The Managüenses, as the residents of Managua are called, live mainly on trade. The city is the main trading center for coffee, cotton and other crops. It also serves as an important hub for politics, culture, commerce and industry. Fortunately, there is no huge urbanization coming to Managua, thanks to the other well-managed cities like León and Granada.
They call it the Venice of Central America due to its increasing use of canals throughout Managua. Being a cultural hub, trips to the Catedral de Santiago that stood up even after hampered by 2 earthquakes, Palacio Nacional Museum, the volcanic origin Tiscapa lagoon, and Huellas de Acahualinca that keeps the 6,000 years old fossilized Paleo-Indian footprints are worth making.
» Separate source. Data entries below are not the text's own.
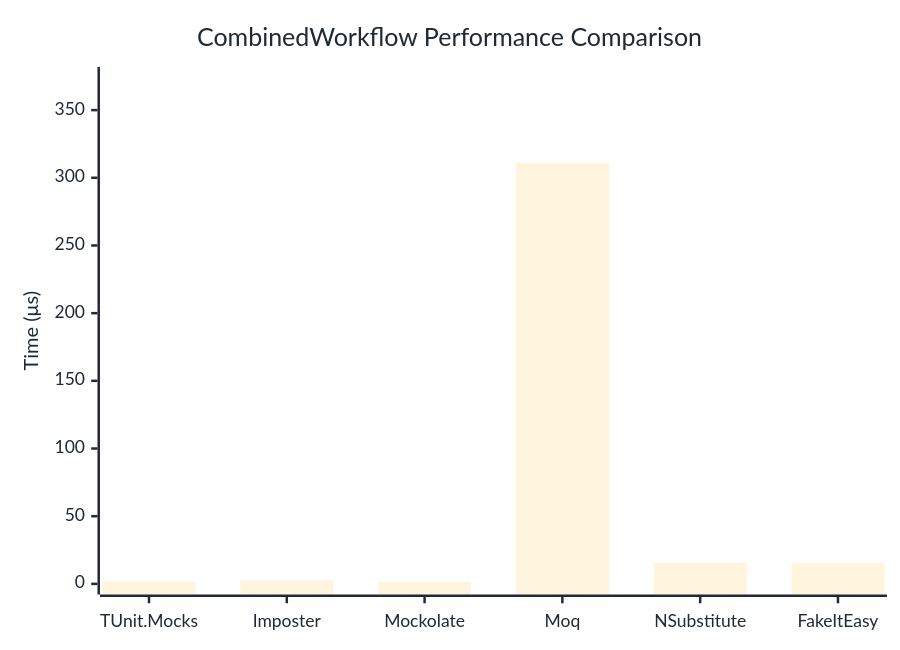
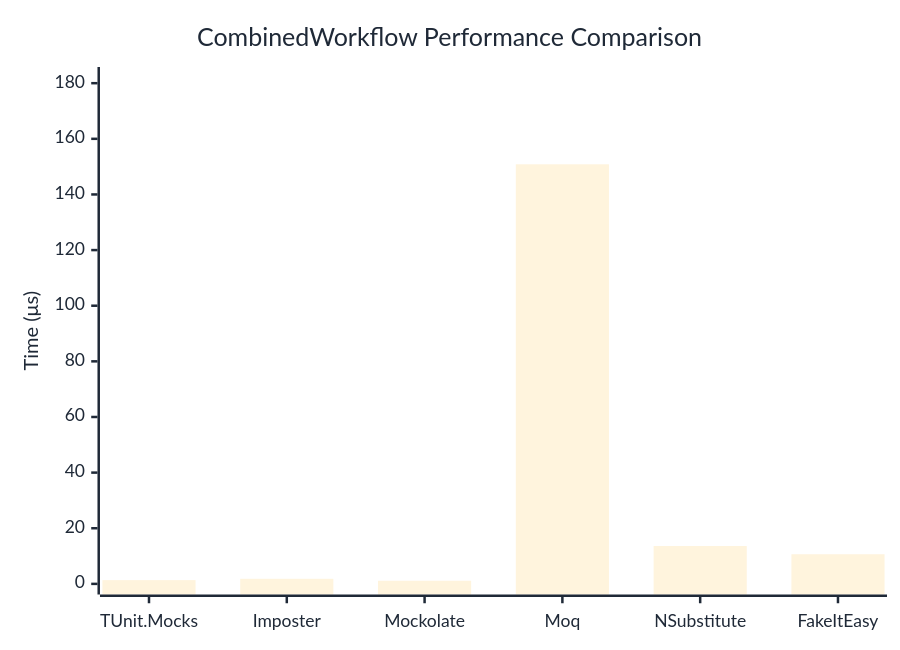
Before and after one commit to thomhurst/TUnit: the diagram in docs/docs/benchmarks/mocks/CombinedWorkflow.md, drawn with Mermaid. The commit also changed other lines of this file and 14 other files, not shown here.

````diff
--- a/docs/docs/benchmarks/mocks/CombinedWorkflow.md
+++ b/docs/docs/benchmarks/mocks/CombinedWorkflow.md
@@ -30,27 +30,27 @@
 ```mermaid
 %%{init: {
   'theme':'base',
   'themeVariables': {
     'primaryColor': '#2563eb',
     'primaryTextColor': '#1f2937',
     'primaryBorderColor': '#1e40af',
     'lineColor': '#6b7280',
     'secondaryColor': '#7c3aed',
     'tertiaryColor': '#dc2626',
     'background': '#ffffff',
     'pie1': '#2563eb',
     'pie2': '#7c3aed',
     'pie3': '#dc2626',
     'pie4': '#f59e0b',
     'pie5': '#10b981',
     'pie6': '#06b6d4',
     'pie7': '#ec4899',
     'pie8': '#6366f1'
   }
 }}%%
 xychart-beta
   title "CombinedWorkflow Performance Comparison"
   x-axis ["TUnit.Mocks", "Imposter", "Mockolate", "Moq", "NSubstitute", "FakeItEasy"]
-  y-axis "Time (μs)" 0 --> 374
-  bar [1.825, 2.576, 1.536, 311.027, 15.793, 15.591]
+  y-axis "Time (μs)" 0 --> 182
+  bar [1.341, 1.83, 1.123, 150.837, 13.613, 10.654]
 ```
````
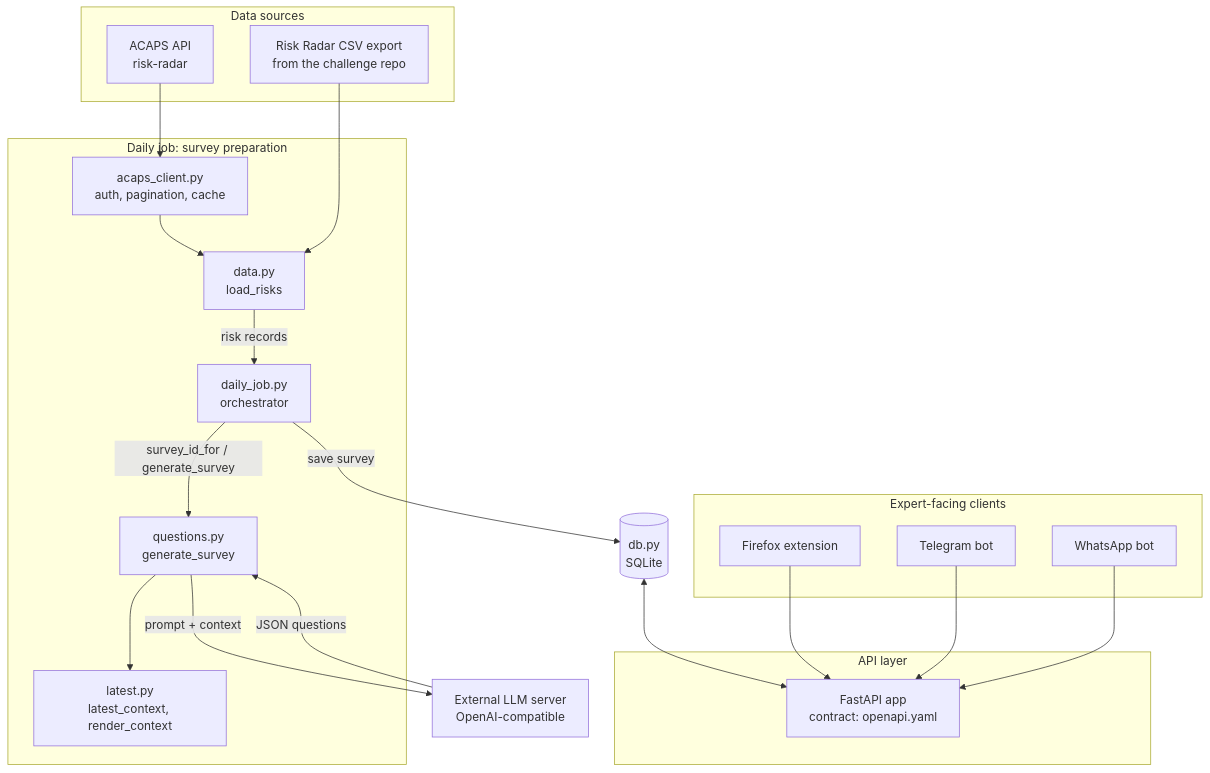
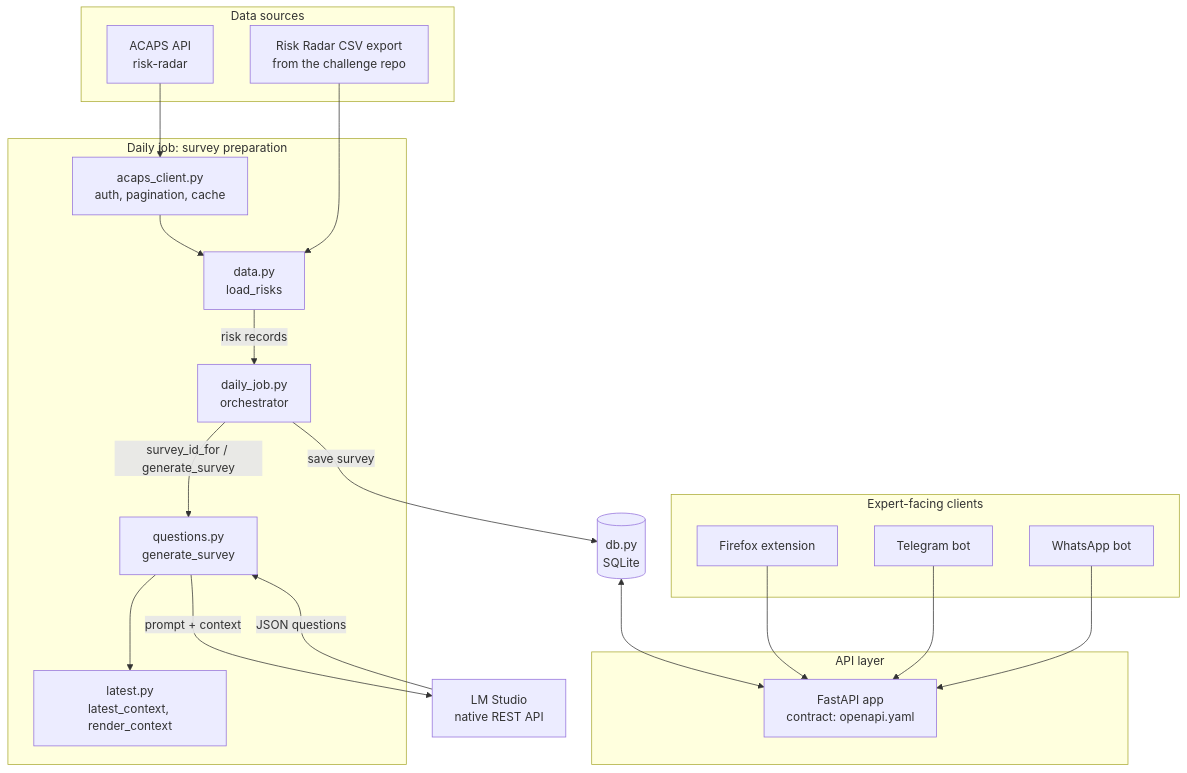
The diagram in backend/ARCHITECTURE.md (mkurapov/hackathon-for-good-2026), drawn with Mermaid before and after one commit. The commit also changed other lines of this file, not shown here.

Commit message:
Patched architecture graph

````diff
--- a/backend/ARCHITECTURE.md
+++ b/backend/ARCHITECTURE.md
@@ -9,42 +9,42 @@
 ```mermaid
 flowchart TD
     subgraph sources["Data sources"]
         ACAPS["ACAPS API<br/>risk-radar"]
         CSV["Risk Radar CSV export<br/>from the challenge repo"]
     end
 
     subgraph job["Daily job: survey preparation"]
         CLIENT["acaps_client.py<br/>auth, pagination, cache"]
         DATA["data.py<br/>load_risks"]
         DAILY["daily_job.py<br/>orchestrator"]
         LATEST["latest.py<br/>latest_context, render_context"]
         QUESTIONS["questions.py<br/>generate_survey"]
     end
 
-    LLM["External LLM server<br/>OpenAI-compatible"]
+    LLM["LM Studio<br/>native REST API"]
     DB[("db.py<br/>SQLite")]
 
     subgraph api["API layer"]
         FASTAPI["FastAPI app<br/>contract: openapi.yaml"]
     end
 
     subgraph clients["Expert-facing clients"]
         EXT["Firefox extension"]
         TG["Telegram bot"]
         WA["WhatsApp bot"]
     end
 
     ACAPS --> CLIENT --> DATA
     CSV --> DATA
     DATA -->|"risk records"| DAILY
     DAILY -->|"survey_id_for / generate_survey"| QUESTIONS
     QUESTIONS --> LATEST
     QUESTIONS -->|"prompt + context"| LLM
     LLM -->|"JSON questions"| QUESTIONS
     DAILY -->|"save survey"| DB
 
     DB <--> FASTAPI
     EXT --> FASTAPI
     TG --> FASTAPI
     WA --> FASTAPI
 ```
````
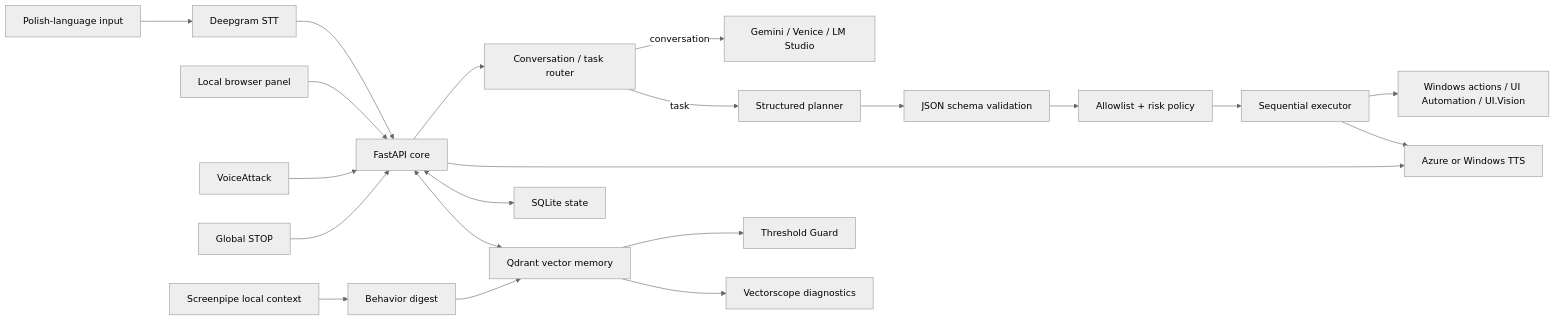
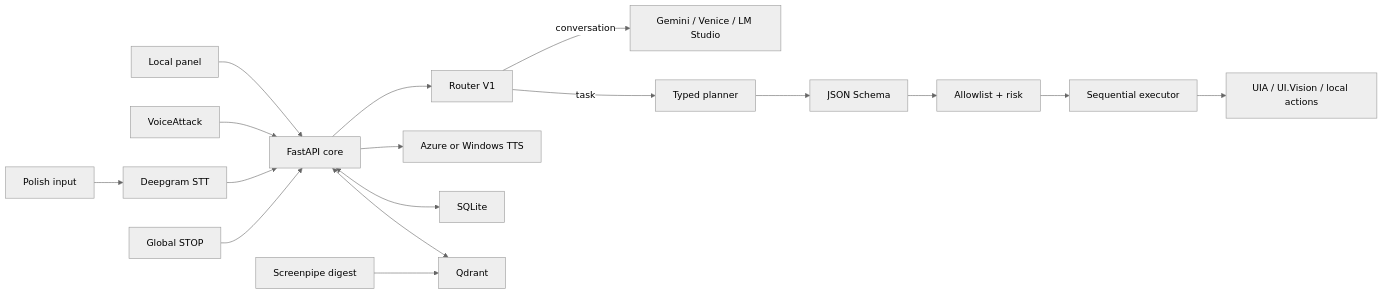
The diagram in README.md (marcinromanowskilublin/VoiceLoop), drawn with Mermaid (neutral theme) before and after one commit. The commit also changed other lines of this file and 11 other files, not shown here.

````diff
--- a/README.md
+++ b/README.md
@@ -80,26 +43,22 @@
 ```mermaid
 flowchart LR
-    Voice["Polish-language input"] --> STT["Deepgram STT"]
-    Panel["Local browser panel"] --> Core["FastAPI core"]
+    Voice["Polish input"] --> STT["Deepgram STT"]
+    Panel["Local panel"] --> Core["FastAPI core"]
     VA["VoiceAttack"] --> Core
     STT --> Core
 
-    Core --> Router["Conversation / task router"]
+    Core --> Router["Router V1"]
     Router -->|"conversation"| LLM["Gemini / Venice / LM Studio"]
-    Router -->|"task"| Planner["Structured planner"]
-    Planner --> Schema["JSON schema validation"]
-    Schema --> Policy["Allowlist + risk policy"]
+    Router -->|"task"| Planner["Typed planner"]
+    Planner --> Schema["JSON Schema"]
+    Schema --> Policy["Allowlist + risk"]
     Policy --> Executor["Sequential executor"]
-    Executor --> Windows["Windows actions / UI Automation / UI.Vision"]
+    Executor --> Windows["UIA / UI.Vision / local actions"]
 
     Core --> TTS["Azure or Windows TTS"]
-    Executor --> TTS
     Stop["Global STOP"] --> Core
 
-    Core <--> SQLite["SQLite state"]
-    Core <--> Qdrant["Qdrant vector memory"]
-    Screenpipe["Screenpipe local context"] --> Digest["Behavior digest"]
-    Digest --> Qdrant
-    Qdrant --> Guard["Threshold Guard"]
-    Qdrant --> Vectorscope["Vectorscope diagnostics"]
+    Core <--> SQL["SQLite"]
+    Core <--> Qdrant["Qdrant"]
+    Screenpipe["Screenpipe digest"] --> Qdrant
 ```
````
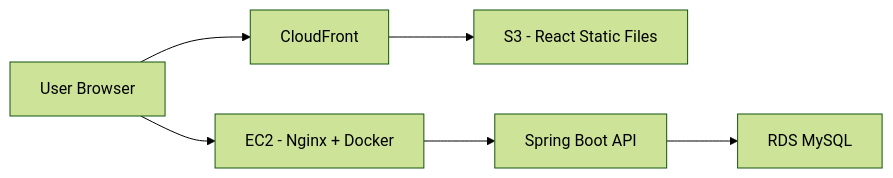
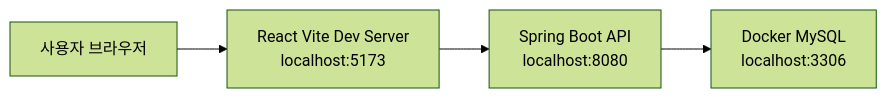
Before and after one commit to jeongbin5211/saas-wms-demo: the first of 4 diagrams in README.md, drawn with Mermaid (forest theme). The commit also changed other lines of this file, not shown here.

````diff
--- a/README.md
+++ b/README.md
@@ -77,15 +169,11 @@
 ```mermaid
 flowchart LR
-    USER["User Browser"]
-    CF["CloudFront"]
-    S3["S3 - React Static Files"]
-    EC2["EC2 - Nginx + Docker"]
-    API["Spring Boot API"]
-    RDS["RDS MySQL"]
+    USER["사용자 브라우저"]
+    FE["React Vite Dev Server<br/>localhost:5173"]
+    BE["Spring Boot API<br/>localhost:8080"]
+    DB["Docker MySQL<br/>localhost:3306"]
 
-    USER --> CF
-    CF --> S3
-    USER --> EC2
-    EC2 --> API
-    API --> RDS
+    USER --> FE
+    FE --> BE
+    BE --> DB
 ```
````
In, out and around Managua is super easy. International flights are available at Augusto C. Sandino International Airport. Traveling by car and bus are highly possible, too, if you come from within Nicaragua or neighboring country. Inside the city, however, it is the most convenient for tourists to take a taxi. It is affordable as well as more comfortable and practical than taking a bus. There is no meter in the taxi, so fix the price before jumping in. Sometimes the driver may elevate the price from normal, so do haggle if necessary.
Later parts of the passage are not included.